Local parks need local government
When you hear the words "national park" you might think of Yosemite or Ellis Island or any of the historic monuments like Concord's Minuteman National Historical Park at the Old North Bridge where the "Shot Heard 'Round The World" was actually heard.
But in DC, Dupont Circle is a federal park. So is the little triangle of grass at 17th and S near my apartment. So is the median grassy strip of Pennsylvania Avenue Southeast in Capitol Hill. This is because in DC, unlike every other city, the National Park Service manages most of the pocket parks and other areas, called "reservations", in the older part of the city.
But NPS is not really a median-strip mowing type of agency, and the Park Police give higher priority to protecting the National Mall rather than rounding up drug dealers in some random square, and Congress doesn't give them the funding to adequately protect local parks. Meanwhile, DC's police force only enters these federal parks if there is a crime actually in progress.
Until 1973, DC didn't even have a mayor, and the federal government was responsible for all decisions, no matter how minor. The parks situation is a relic of that, and it's silly. Local activist Cary Silverman (who is also running for Council) wrote a post calling for Home Rule over the local parks. I think that's a great idea.
- Federal board wants "dignified," dull Southwest Waterfront
- By 2040, DC's population could be close to 900,000
- Baltimore's car-stuffed waterfront is poised to keep adding more cars
- The Park Service wants to fix a dangerous spot near Roosevelt Island
- Another way to see the US: Map of where nobody lives

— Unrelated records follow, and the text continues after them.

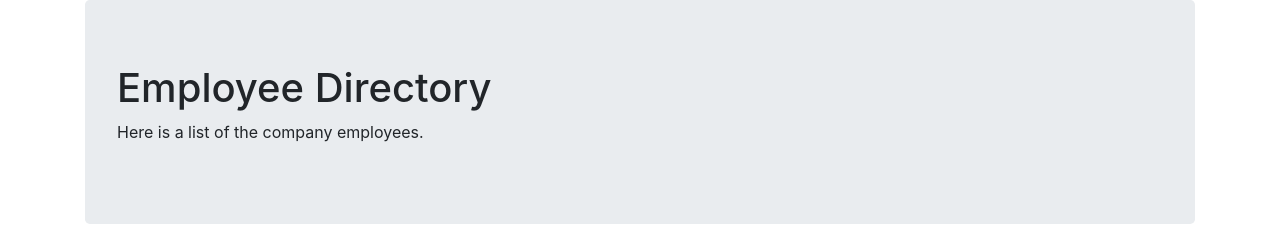
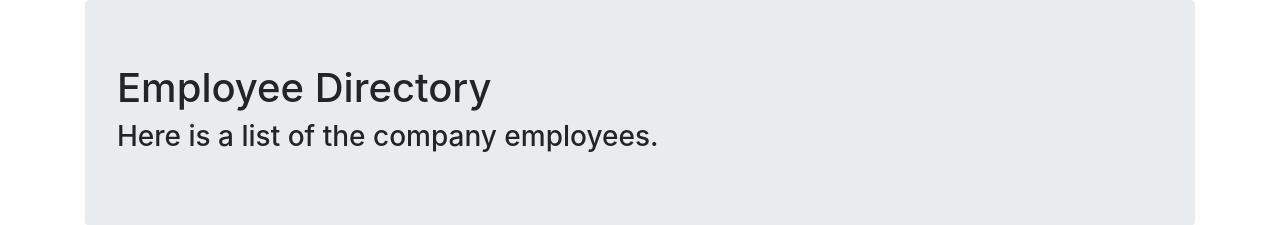
Before and after one commit to galluk/employee-directory, a React (Create React App) app: page / in a window 1280 px wide. Shown: the top 225 px of the page. Built offline with nearby package versions, Linux system fonts and the light colour scheme; no server answers.

Commit message:
change tag

```diff
--- a/src/components/Jumbotron.js
+++ b/src/components/Jumbotron.js
@@ -4,9 +4,9 @@ function Jumbotron() {
   return (
     <div className="jumbotron">
       <h1>Employee Directory</h1>
-      <p>
+      <h3>
         Here is a list of the company employees.
-      </p>
+      </h3>
     </div>
   );
 }
```
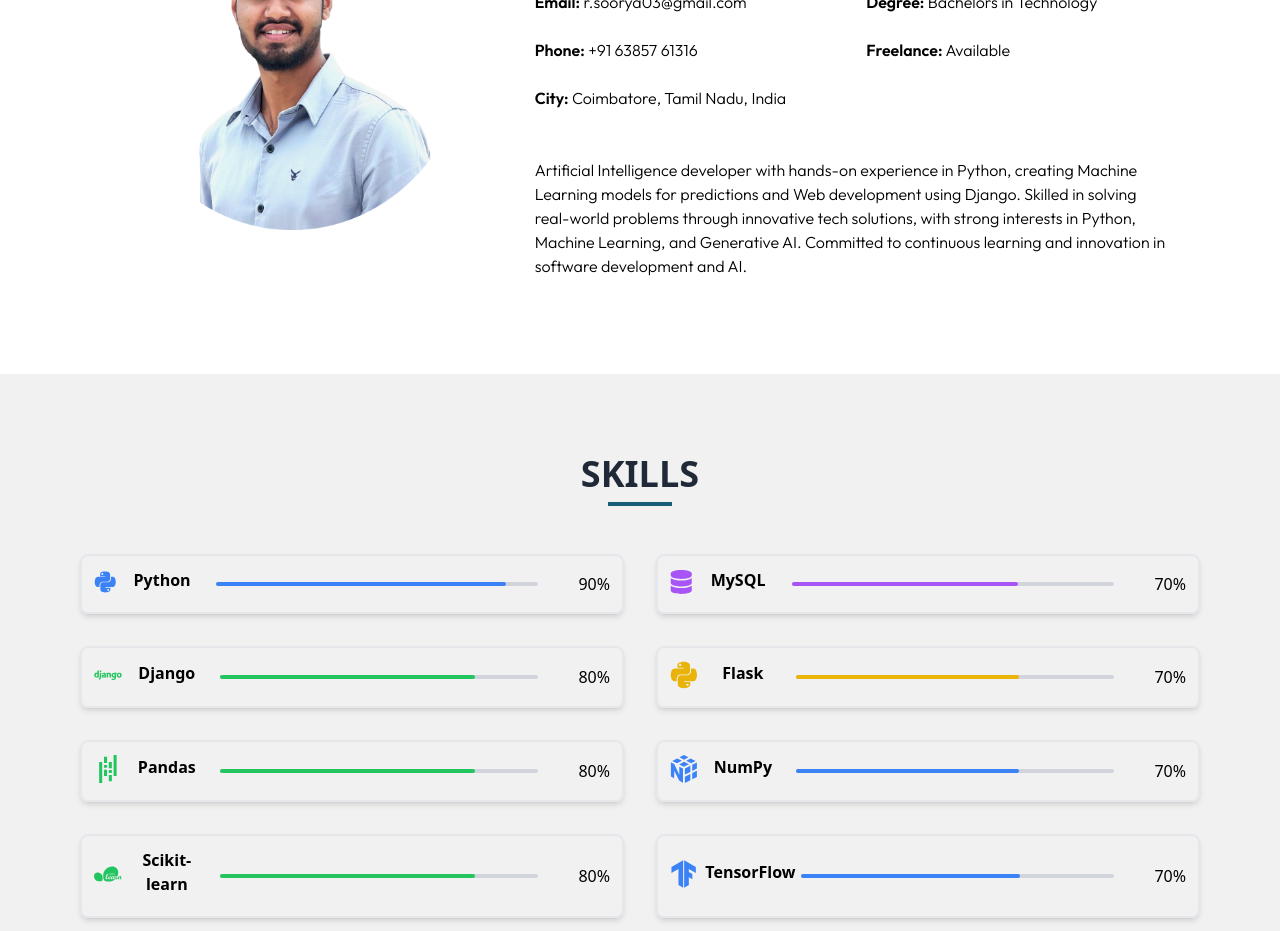
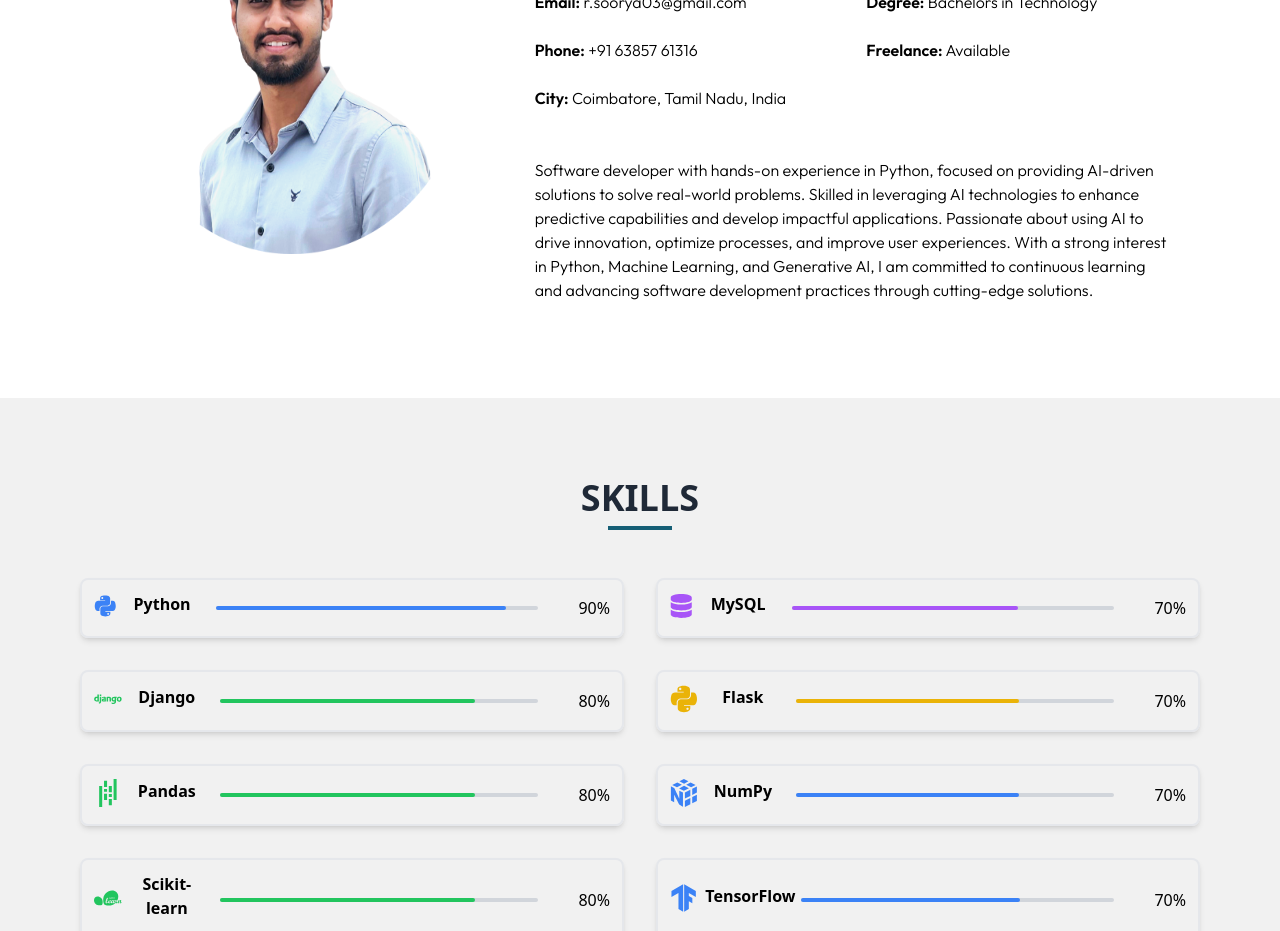
Before and after one commit to R-Soorya/Portfolio, a React (Create React App) app: page / in a window 1280 px wide. Shown: the part 940-1871 px from the top of the page. Built offline with nearby package versions, Linux system fonts and the light colour scheme.

Commit message:
resume update

```diff
--- a/src/components/About.js
+++ b/src/components/About.js
@@ -58,11 +58,10 @@ export default function About() {
                     </div>
                     <p className="pb-8">
                         <br />
-                        Artificial Intelligence developer with hands-on experience in Python, creating
-                        Machine Learning models for predictions and Web development using Django. Skilled
-                        in solving real-world problems through innovative tech solutions, with strong
-                        interests in Python, Machine Learning, and Generative AI. Committed to continuous
-                        learning and innovation in software development and AI.
+                        Software developer with hands-on experience in Python, focused on providing AI-driven solutions to solve real-world problems.
+                        Skilled in leveraging AI technologies to enhance predictive capabilities and develop impactful applications.
+                        Passionate about using AI to drive innovation, optimize processes, and improve user experiences.
+                        With a strong interest in Python, Machine Learning, and Generative AI, I am committed to continuous learning and advancing software development practices through cutting-edge solutions.
                     </p>
                 </div>
             </motion.div>
--- a/src/components/Hero.js
+++ b/src/components/Hero.js
@@ -27,7 +27,7 @@ export default function Hero() {
                 </p>
             </h1>
             <div className='py-8'>
-            <a className='btn' href="https://drive.google.com/file/d/1c3-BhWV_Oemg1YFfxSWkybn23fTkD34g/view?usp=sharing">Download Resume</a>
+            <a className='btn' href="https://drive.google.com/file/d/17og_XY61cJXbRF1kF1IeNd043HFG2uBW/view?usp=sharing">Download Resume</a>
             </div>
             <div className='flex'>
                 <a href="https://www.linkedin.com/in/soorya-rajkumar/" className='pr-3 hover:text-cyan-950' aria-label="LinkedIn">
```
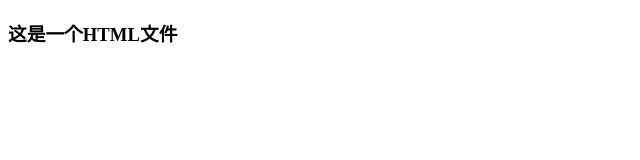
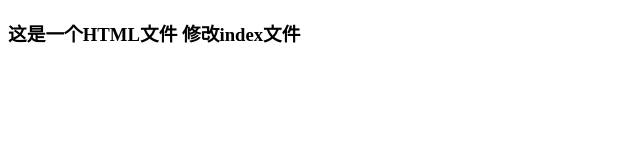
Before and after one commit to piaobodeyun/test, a plain HTML site: page index.html in a window 1280 px wide. Shown: the whole page, without its empty margins (0-640 px from the left). Drawn offline with Linux system fonts and the light colour scheme.

Commit message:
modify index.html

```diff
--- a/index.html
+++ b/index.html
@@ -6,7 +6,7 @@
 </head>
 
 <body>
-   <h3>这是一个HTML文件</h3>
+   <h3>这是一个HTML文件 修改index文件</h3>
 </body>
 
 </html>
```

- DC's 40-year out of date zoning code will get at least 6 months more stale
- How well do you know Metro? Can you guess the station?